Sign up
Here's how it works:
  1. Anybody can ask a question
  2. Anybody can answer
  3. The best answers are voted up and rise to the top

If I issued a payment to a company, and I wanted them to notify me when receiving the payment, could I say 'please acknowledge the payment when receiving it?' Is the word 'acknowledge' alright to be used here?

share|improve this question

The business language to be used is:

Please acknowledge receipt of payment.

It is short and sweet, and to the point.

You do not have to say "when you receive payment" or any sort of auxiliary instruction. The phrase is understood by anyone who has run a business professionally, and that a "receipt" is to be issued to the payer.

It is like writing "RSVP", where you do not need to tell the person invited "please ...blah ... when you receive this invitation." Writing "RSVP" simply says, "Please respond" (in French).

Saying "... when you receive ..." is redundant.

However, I notice that when "professional businesses" write to mom & pop stores, they frequently write (in a style similar to),

Please issue receipt to {business name and address} upon receiving this payment.

Alternatively, they go a step further
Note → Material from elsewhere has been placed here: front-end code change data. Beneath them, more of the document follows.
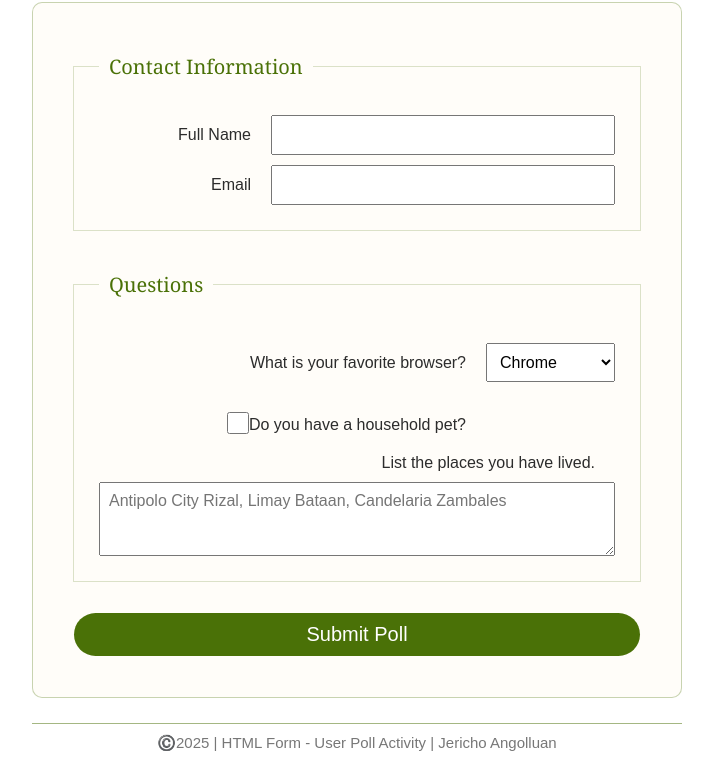
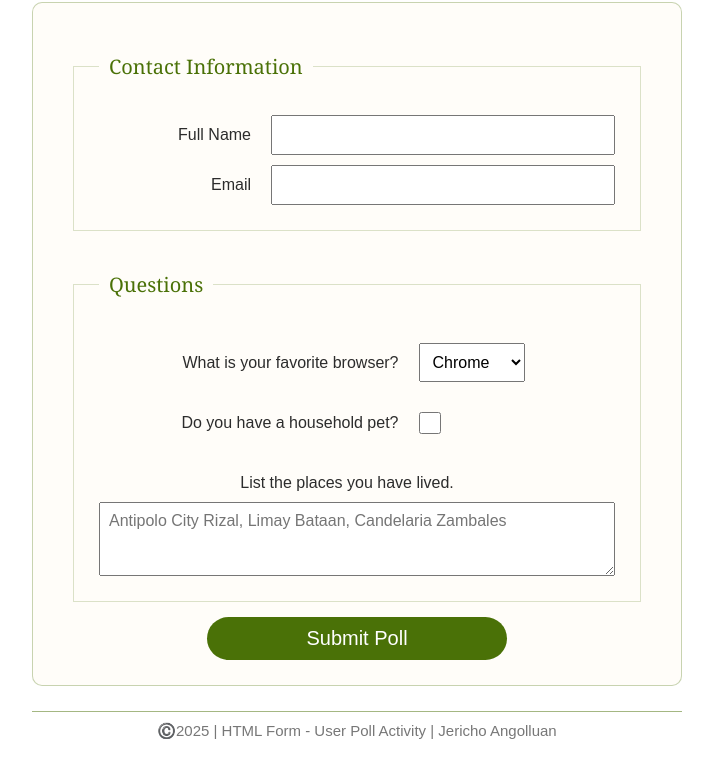
Before and after one commit to angolluanjericho/wdd130, a plain HTML site: page week05/poll-form.html in a window 1280 px wide. Shown: the part 63-825 px from the top of the page, without its empty margins (283-996 px from the left). Drawn offline with Linux system fonts and the light colour scheme.

Commit message:
Code Along

```diff
--- a/week05/poll-form.html
+++ b/week05/poll-form.html
@@ -35,9 +35,12 @@
                         <option value="2">Safari</option>
                     </select>
                 </div>
+
                 <div class="form-item column1">
-                    <label><input type="checkbox" id="pet" name="pet">Do you have a household pet?</label>
+                    <label for="pet">Do you have a household pet?</label>
+                    <input type="checkbox" id="pet" name="pet">
                 </div>
+
                 <label for="feedback">List the places you have lived.</label>
                 <textarea name="feedback" id="feedback" rows="3"
                     placeholder="Antipolo City Rizal, Limay Bataan, Candelaria Zambales"></textarea>
--- a/week05/styles/poll-form.css
+++ b/week05/styles/poll-form.css
@@ -60,13 +60,15 @@ input[type="checkbox"] {
     vertical-align: bottom;
 }
 button {
-    margin: 1rem;
+    margin: 0 auto;
     background-color: rgb(74, 113, 7);
     color: white;
     border: none;
     border-radius: 30px;
     padding: 10px;
     font-size: 20px;
+    width: 300px;
+
 }
 
 button:hover {
@@ -88,11 +90,12 @@ footer {
 .column1 {
     grid-template-columns: 3fr 1fr;
     margin: 10px 0;
-
+    padding-right: 90px;
 }
 .column2 {
     grid-template-columns: 1fr 2fr;
 }
-textarea {
-    /* text-align: center; */
+label[for="feedback"] {
+    text-align: center;
+    padding-top: 20px;
 }
--- /dev/null
+++ b/week05/styles/quiz.css
@@ -0,0 +1,35 @@
+header {
+    margin: 0 auto;
+    width: 750px;
+}
+header form{
+    display: grid;
+    grid-template-columns: 1fr 3fr;
+}
+main form {
+    background-color: rgb(240, 240, 240);
+    display: flex;
+    flex-direction: column;
+    max-width: 600px;
+    justify-content: center;
+    margin: 0 auto;
+    padding: 30px;
+}
+.examplecode {
+    background-color: rgb(59, 59, 59);
+    color: white;
+    width: 200px;
+    padding: 10px;
+    margin-left: 20px;
+}
+button {
+    background-color: navy;
+    color: white;
+}
+input, textarea, select, button{
+    padding: 10px;
+    margin: 10px;
+}
+label {
+    padding-top: 20px;
+}
--- a/week05/styles/table.css
+++ b/week05/styles/table.css
@@ -23,3 +23,4 @@ tfoot tr{
     color: white;
     background-color: black;
 }
+input
```
Also changed, not shown: week05/quiz.html (added, +47 -0 lines).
Enclosed with this payment is a form to indicate receipt of our payment. Please acknowledge the payment by signing the form and mailing it back to us in the stamped and self-addressed envelope provided.

BTW, "self-addressed envelope"? Can an envelope address itself? Seems illogical to me.

share|improve this answer

Yes, but I would say "when you have received", not "when receiving"

share|improve this answer
I'd say "upon receipt". I regard "when you have received" as verbose and ambiguous (it refers to all time after receipt). – jwpat7 Apr 24 '12 at 2:47
agreed, but I was mainly correcting the verb tense on "receive" – JeffSahol Apr 24 '12 at 16:56

Your Answer


By posting your answer, you agree to the privacy policy and terms of service.

Not the answer you're looking for? Browse other questions tagged or ask your own question.